/ |

Hara full of memories as Japan takes on U.S.

by

LOS ANGELES — Having arrived at the semifinals for the World Baseball Classic, Japan manager Tatsunori Hara felt right at home. The U.S., meanwhile, was just looking for a home-field advantage.

The WBC reaches its final destination on Saturday as the four semifinalists descend on Dodger Stadium in Los Angeles, the final venue for the 2009 tournament.

Hara, 50, was in a nostalgic mood before Japan took the field for practice on Friday.

“It’s my experience that Dodger Stadium is one of the great stadiums of the major leagues,” said Hara. “When I was in college (at Tokai University) I played here in the USA College All-Star Series. I remember there were a lot of fans here at that time.”

The familiar feeling won’t stop there for Hara, who will match wits with U.S. skipper Davey Johnson, who is a former Yomiuri Giants player, as is Hara himself, but did not play with the Japanese manager.

“I don’t really know U.S. manager Davey Johnson well myself, but I understand he was wearing the Kyojin uniform in Japan,” Hara said. “So in that sense he is an ‘old boy’ of the Kyojin. I feel familiar with him.”

Johnson joined the Giants in 1975 as the team’s first foreigner in over a decade, replacing Giants legend Shigeo Nagashima at third base. He spent two seasons with the team.

“I really had a good time playing for the Giants,” Johnson said. “Many tomodachi, many friends. It was a great experience. I had a great teammate in Oh-san and a great manager in Nagashima-san.”

U.S. bench coach Reggie Smith also played for the Giants, playing alongside Hara with the Kyojin from 1983-84.

“Reggie Smith is also a coach on the U.S. team, so those are two people we have to play against that I respect,” Hara said. “So I would like to be able to compete against them and Japan to be proud of us.”

Johnson and Smith will be focused on other things come game time and are hoping to see a number of U.S. fans in the stands.

While the WBC has been a lightning rod of attention in Japan and other countries, the tournament still elicits a lukewarm reception among some in America. The team is hoping its success this year will generate more interest among fans.

“I’m sure we’ll have a big crowd on Sunday, but I think the American people are a little slow to get it,” Johnson said. “But I think the victory we had over Puerto Rico went a long way in creating fan interest,” he said referring to the Americans’ walk-off win on Tuesday which put them in the semifinal round.

The Puerto Ricans had a lot of fan support during that contest in Miami and the fans of other nations have come out in large numbers to support their teams.

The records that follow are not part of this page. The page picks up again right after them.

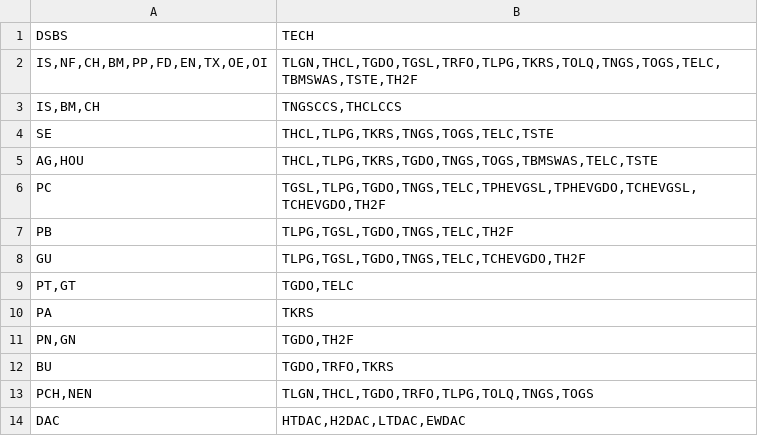
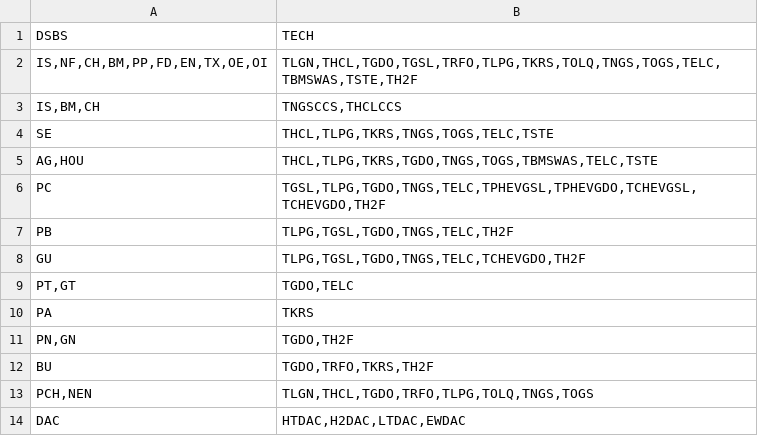
Before and after one commit to e3modelling/mrprom, a CSV file: inst/extdata/blabla_export/SECTTECH.csv, drawn as a sheet.

```diff
--- a/inst/extdata/blabla_export/SECTTECH.csv
+++ b/inst/extdata/blabla_export/SECTTECH.csv
@@ -11,3 +11,3 @@ DSBS,TECH
 "PN,GN","TGDO,TH2F"
-"BU","TGDO,TRFO,TKRS"
+"BU","TGDO,TRFO,TKRS,TH2F"
 "PCH,NEN","TLGN,THCL,TGDO,TRFO,TLPG,TOLQ,TNGS,TOGS"
```
Also changed, not shown: inst/extdata/sectoral/iea-transfProcess-mapping.csv, inst/extdata/sectoral/prom-IEA-fuprice-mapping.csv, 5 other files.
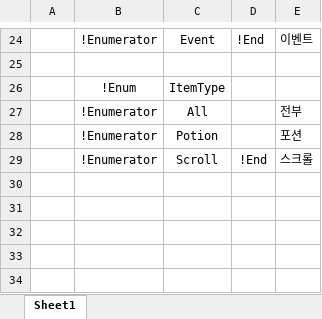
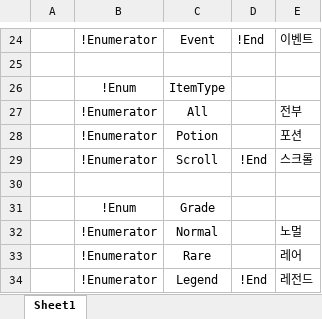
Before and after one commit to osy9611/ProjectPT, an Excel workbook: Table/Enum/Enum.xlsx, sheet Sheet1, drawn as a sheet; only a part is shown, gaps mark what is left out; values as stored, in another font and other column widths than the file's, no borders; the diff names each change by its address in the sheet, - before the commit and + after, or states it on an @@ line.

```diff
--- a/Table/Enum/Enum.xlsx (sheet Sheet1)
+++ b/Table/Enum/Enum.xlsx (sheet Sheet1)
+row 30: (empty)
+row 31:  | !Enum | Grade
+row 32:  | !Enumerator | Normal |  | 노멀
+row 33:  | !Enumerator | Rare |  | 레어
+row 34:  | !Enumerator | Legend | !End | 레전드
```
Also changed, not shown: Table/Datas/ItemData.xlsx, 38 other files.
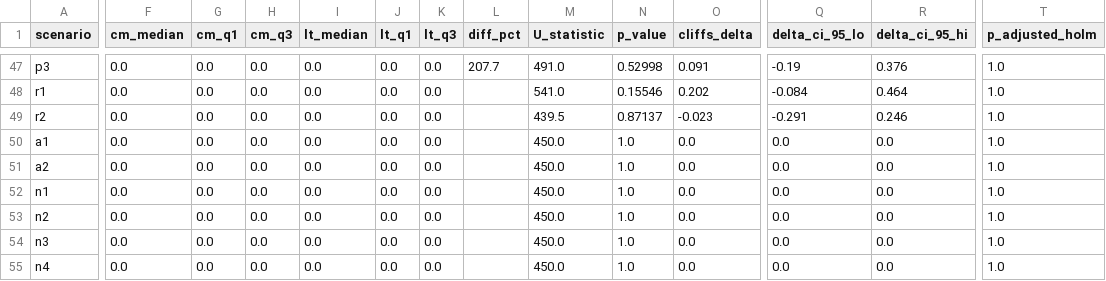
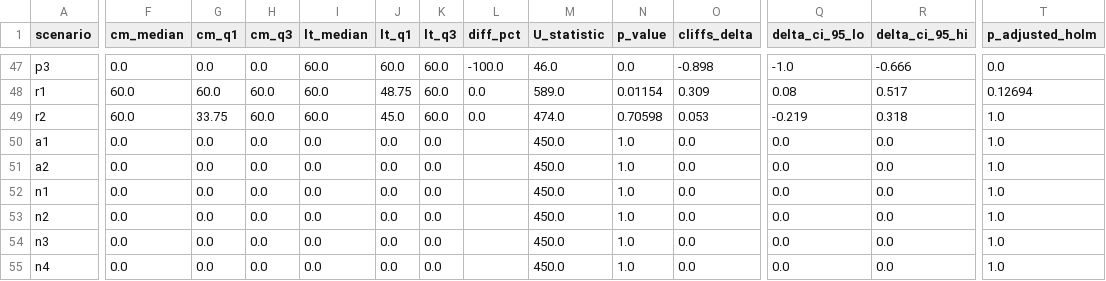
Before and after one commit to mateenali66/chaos-benchmark, a CSV file: analysis/results/statistical_tests.csv, drawn as a sheet; only a part is shown, gaps mark what is left out; the diff covers the shown part only; the diff names each change by its address in the sheet, - before the commit and + after, or states it on an @@ line.

```diff
--- a/analysis/results/statistical_tests.csv
+++ b/analysis/results/statistical_tests.csv
-I47:I49 (lt_median): 0.0
+I47:I49 (lt_median): 60.0
-J47 (lt_q1): 0.0
+J47 (lt_q1): 60.0
-K47:K49 (lt_q3): 0.0
+K47:K49 (lt_q3): 60.0
-L47 (diff_pct): 207.7
+L47 (diff_pct): -100.0
-M47 (U_statistic): 491.0
+M47 (U_statistic): 46.0
-N47 (p_value): 0.52998
+N47 (p_value): 0.0
-O47 (cliffs_delta): 0.091
+O47 (cliffs_delta): -0.898
-Q47 (delta_ci_95_lo): -0.19
+Q47 (delta_ci_95_lo): -1.0
-R47 (delta_ci_95_hi): 0.376
+R47 (delta_ci_95_hi): -0.666
-T47 (p_adjusted_holm): 1.0
+T47 (p_adjusted_holm): 0.0
-F48:F49 (cm_median): 0.0
+F48:F49 (cm_median): 60.0
-G48 (cm_q1): 0.0
+G48 (cm_q1): 60.0
-H48:H49 (cm_q3): 0.0
+H48:H49 (cm_q3): 60.0
-J48 (lt_q1): 0.0
+J48 (lt_q1): 48.75
-L48:L49 (diff_pct): (empty)
+L48:L49 (diff_pct): 0.0
-M48 (U_statistic): 541.0
+M48 (U_statistic): 589.0
-N48 (p_value): 0.15546
+N48 (p_value): 0.01154
-O48 (cliffs_delta): 0.202
+O48 (cliffs_delta): 0.309
-Q48 (delta_ci_95_lo): -0.084
+Q48 (delta_ci_95_lo): 0.08
-R48 (delta_ci_95_hi): 0.464
+R48 (delta_ci_95_hi): 0.517
-T48 (p_adjusted_holm): 1.0
+T48 (p_adjusted_holm): 0.12694
-G49 (cm_q1): 0.0
+G49 (cm_q1): 33.75
-J49 (lt_q1): 0.0
+J49 (lt_q1): 45.0
-M49 (U_statistic): 439.5
+M49 (U_statistic): 474.0
-N49 (p_value): 0.87137
+N49 (p_value): 0.70598
-O49 (cliffs_delta): -0.023
+O49 (cliffs_delta): 0.053
-Q49 (delta_ci_95_lo): -0.291
+Q49 (delta_ci_95_lo): -0.219
-R49 (delta_ci_95_hi): 0.246
+R49 (delta_ci_95_hi): 0.318
```
Also changed, not shown: 116 edited cells elsewhere in this file, analysis/results/category_comparison.csv, analysis/results/runs_long.csv, 10 other files.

The U.S. is hoping for the same in Los Angeles.

“We knew going into Canada that it was going to be a visiting atmosphere and we were right about that,” third baseman David Wright said. “Miami, we didn’t know what to expect. We knew that there was a large Puerto Rican and Venezuelan contingency. In the end our fans came out.

“But moving forward, we expect to have more fan support this round,” he said. “Because I think just the general baseball fan is seeing the kind of intensity and focus and desire we have to win and hopefully it catches on.”